With a 23-42 record last Wednesday, 11 games behind the Los Angeles Lakers for the eighth and final Western Conference playoff seed, Minnesota is planning on the 10 percent hike.
The Wolves are the only NBA team to offer a performance-based ticket-pricing strategy this season, according to the league.
“It is a new wrinkle and it is a risk, but we are OK with it,” said Wolves President Chris Wright. “A 20 percent increase would bring us closer to NBA [season-ticket] pricing averages, and we have said all along that the expectation is that we would be a playoff team.”
A lineup featuring all-star Kevin Love and Ricky Rubio had Minnesota fans anticipating a playoff drive this season, but injuries to Love and other key contributors derailed those plans.

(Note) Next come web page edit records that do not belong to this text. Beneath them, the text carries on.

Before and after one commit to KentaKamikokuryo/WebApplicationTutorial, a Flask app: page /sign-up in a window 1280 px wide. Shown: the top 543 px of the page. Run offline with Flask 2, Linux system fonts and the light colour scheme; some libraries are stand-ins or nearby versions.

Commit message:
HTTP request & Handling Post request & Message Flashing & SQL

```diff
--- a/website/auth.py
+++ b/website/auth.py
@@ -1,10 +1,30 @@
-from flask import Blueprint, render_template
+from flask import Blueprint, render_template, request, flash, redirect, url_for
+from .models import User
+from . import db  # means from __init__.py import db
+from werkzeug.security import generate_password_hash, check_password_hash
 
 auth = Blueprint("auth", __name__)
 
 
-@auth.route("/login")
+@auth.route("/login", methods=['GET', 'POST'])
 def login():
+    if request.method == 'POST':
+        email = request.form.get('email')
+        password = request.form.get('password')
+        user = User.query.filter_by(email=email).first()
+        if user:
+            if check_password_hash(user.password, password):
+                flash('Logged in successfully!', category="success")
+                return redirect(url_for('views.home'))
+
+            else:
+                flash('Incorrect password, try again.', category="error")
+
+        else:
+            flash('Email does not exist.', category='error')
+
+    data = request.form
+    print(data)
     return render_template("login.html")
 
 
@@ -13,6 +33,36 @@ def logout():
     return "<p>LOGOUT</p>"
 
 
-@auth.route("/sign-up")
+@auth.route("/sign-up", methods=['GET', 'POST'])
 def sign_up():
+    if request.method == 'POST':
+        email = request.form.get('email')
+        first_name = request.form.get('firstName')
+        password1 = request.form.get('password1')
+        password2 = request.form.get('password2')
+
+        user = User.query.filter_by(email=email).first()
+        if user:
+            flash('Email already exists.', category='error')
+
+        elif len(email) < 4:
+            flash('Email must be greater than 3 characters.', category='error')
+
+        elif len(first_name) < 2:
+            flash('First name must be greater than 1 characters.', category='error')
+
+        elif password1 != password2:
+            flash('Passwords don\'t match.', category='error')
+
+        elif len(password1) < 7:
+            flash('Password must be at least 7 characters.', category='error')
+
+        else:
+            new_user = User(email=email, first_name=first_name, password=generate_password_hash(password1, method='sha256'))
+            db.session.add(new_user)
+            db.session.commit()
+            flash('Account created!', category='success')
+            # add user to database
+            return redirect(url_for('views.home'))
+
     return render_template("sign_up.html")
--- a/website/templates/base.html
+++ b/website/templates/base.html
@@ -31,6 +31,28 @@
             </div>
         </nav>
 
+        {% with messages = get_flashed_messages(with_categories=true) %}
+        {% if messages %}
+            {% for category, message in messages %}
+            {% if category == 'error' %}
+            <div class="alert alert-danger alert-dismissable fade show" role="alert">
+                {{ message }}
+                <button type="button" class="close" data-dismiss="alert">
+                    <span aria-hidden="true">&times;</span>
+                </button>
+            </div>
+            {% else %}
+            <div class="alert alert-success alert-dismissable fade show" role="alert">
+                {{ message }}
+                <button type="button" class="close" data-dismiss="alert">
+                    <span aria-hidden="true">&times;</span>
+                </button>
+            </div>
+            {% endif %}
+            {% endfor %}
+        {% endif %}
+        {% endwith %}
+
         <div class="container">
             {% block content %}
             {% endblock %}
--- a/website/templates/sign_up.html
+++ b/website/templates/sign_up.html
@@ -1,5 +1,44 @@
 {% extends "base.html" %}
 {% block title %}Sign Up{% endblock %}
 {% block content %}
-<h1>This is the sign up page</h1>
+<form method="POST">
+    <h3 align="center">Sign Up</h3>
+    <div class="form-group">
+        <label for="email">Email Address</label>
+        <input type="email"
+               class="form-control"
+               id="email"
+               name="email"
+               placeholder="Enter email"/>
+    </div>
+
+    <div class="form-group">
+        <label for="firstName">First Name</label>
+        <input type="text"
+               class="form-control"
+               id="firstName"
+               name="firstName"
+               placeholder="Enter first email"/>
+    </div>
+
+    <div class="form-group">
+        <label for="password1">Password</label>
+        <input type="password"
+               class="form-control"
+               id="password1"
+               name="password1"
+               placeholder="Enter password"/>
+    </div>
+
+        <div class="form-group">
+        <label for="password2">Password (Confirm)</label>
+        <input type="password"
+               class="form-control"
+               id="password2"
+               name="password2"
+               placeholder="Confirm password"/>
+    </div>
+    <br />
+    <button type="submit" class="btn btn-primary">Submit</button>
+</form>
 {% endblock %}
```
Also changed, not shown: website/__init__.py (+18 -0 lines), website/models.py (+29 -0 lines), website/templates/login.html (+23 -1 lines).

As of last week, the Wolves were averaging 16,330 fans per game at 19,356-seat Target Center. That compares to 17,517 fans per game to date during last year’s lockout-shortened season.
Full-season-ticket sales over the past few seasons have been strong, though, with the Wolves selling at least 2,000 new full-season packages in the past three years. The team has about 10,000 full-season tickets sold, and it posted a season-ticket renewal rate of 95 percent for this season after holding prices flat from 2011-12. Much of that increase was due to the anticipation of Rubio pairing with Love, expecting that wins would follow.
League projections for this year have the club renewing at a 70 percent clip for 2013-14. Wright said the actual renewal rate will be higher.
Among the other NBA teams that offer year-round benefits to fans buying full-season tickets are the Charlotte Bobcats (with their Cats 365 program) and the Washington Wizards (with the DC 12 Club). The Wolves’ twist on the ticket-selling trend — their program is yet unnamed — is to create a range of year-round benefits based on the price of the season ticket. There are five benefit levels.
“Our performance on the court has been less than stellar,” Wright said, “and this is a 365-day, holistic look at how we can get our stakeholders close to our players and staff.”